Petition may ban military recruiters

Jessica Rothschuh

The Kent State Anti-War Committee began a petition last week to bar military recruiters from campus, citing the military’s “policy of discrimination based on sexual orientation” as the reason for the petition.

Chris Kok, senior international relations major and Kent State Anti-War Committee member, said the military’s “don’t ask, don’t tell” policy discriminates against homosexuals and breaks the university’s anti-discrimination policy.

The University Digest of Rules and Regulations, which states university policies, prohibits discrimination based on sexual orientation.

“It’s a ‘don’t ask, don’t tell’ policy, not a witch hunt,” said Maj. Joseph Paydock, ROTC admissions officer. “What (the military is) saying is we do not condone homosexual lifestyles. It’s for keeping the force united.”

Harvard Law School successfully banned military recruiters from its campus based upon a similar argument last year, according to The Associated Press.

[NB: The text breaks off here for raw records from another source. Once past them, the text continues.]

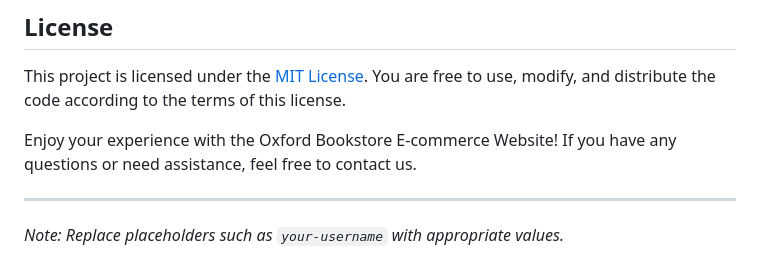
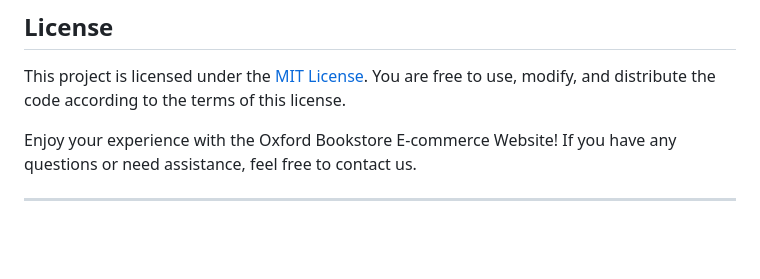
Before and after one commit to kamalshowgit/Stanford-bookstore-Ecommerce-platform-, a Markdown page: README.md, the part around the change. Drawn GitHub-style; blank space fills up the shorter version.

```diff
--- a/README.md
+++ b/README.md
@@ -67,5 +67,3 @@ This project is licensed under the [MIT License](LICENSE). You are free to use,
 Enjoy your experience with the Oxford Bookstore E-commerce Website! If you have any questions or need assistance, feel free to contact us.
 
 ---
-
-*Note: Replace placeholders such as `your-username` with appropriate values.*
```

In the court decision, the 3rd U.S. Circuit Court of Appeals also struck down the Solomon Amendment, which cut federal funding for schools that banned military recruiting.

“Students have been really, really receptive,” said Noah Learned, member of Kent State Anti-War Committee and former Kent State student. “No one’s been confrontational about it.”

Though the petition is focused on ending discrimination, most students said their reason for signing was because they were tired of the “annoying” phone calls from military recruiters, Learned said.

All groups recruiting on campus must be sponsored by a department or student group. The military groups are sponsored by Career Services.

“We are a state school and we receive subsidy from the government,” said Ami Hollis, assistant director for Career Employment at the Career Services Center. “We work to support not only the armed services but other governmental agencies.”

Career Services also invites the U.S. Postal Service, the Department of Homeland Security and the Department of Defense to its career fairs.

Hollis said the U.S. Army is part of Career Services’ Employer Partnership Program.

All employers in the program pay between $250 and $750 in dues in return for Career Services’ assistance with marketing and promotions on campus.

“The Army has a lot of opportunities for students who don’t have a degree and who do have a degree,” Hollis said. Tuition reimbursements and medical benefits are some of these.

“Fortune 500 companies often can’t match the benefits,” Hollis said.

Assuming the group meets its goal of 2,500 signatures, it will present the petition to the university administration within a month.

Sheryl Smith, associate dean of students and director of the Office of Campus Life, said she is unsure if the petition could get the recruiters removed but said it is worth trying.

“Technically, our policies have obviously allowed the recruiters on campus,” Smith said. “Anytime any student wants to bring any issue up, it’s a viable reason.”

Brenda McKenzie, associate director in the Office of Campus Life, said she has never heard of any group being barred from the grounds.

“In the time I’ve been on campus, that really hasn’t happened,” McKenzie said. “There’s no real limitation to who can or can’t be on campus.”

If successful, the petition would affect all military recruiters with the exception of ROTC, which recruits on campus for its own program but is not affiliated with other military recruiters.

Learned acknowledged ROTC’s commitment to keeping students on campus. Students in ROTC are not deployed until after they have finished degrees.

“I don’t see (ROTC) having a reaction,” said Paydock. “We have a job to do, and that’s what we’re doing. This program is a positive part of this community.”

Contact student politics reporter Jessica Rothschuh at [email protected].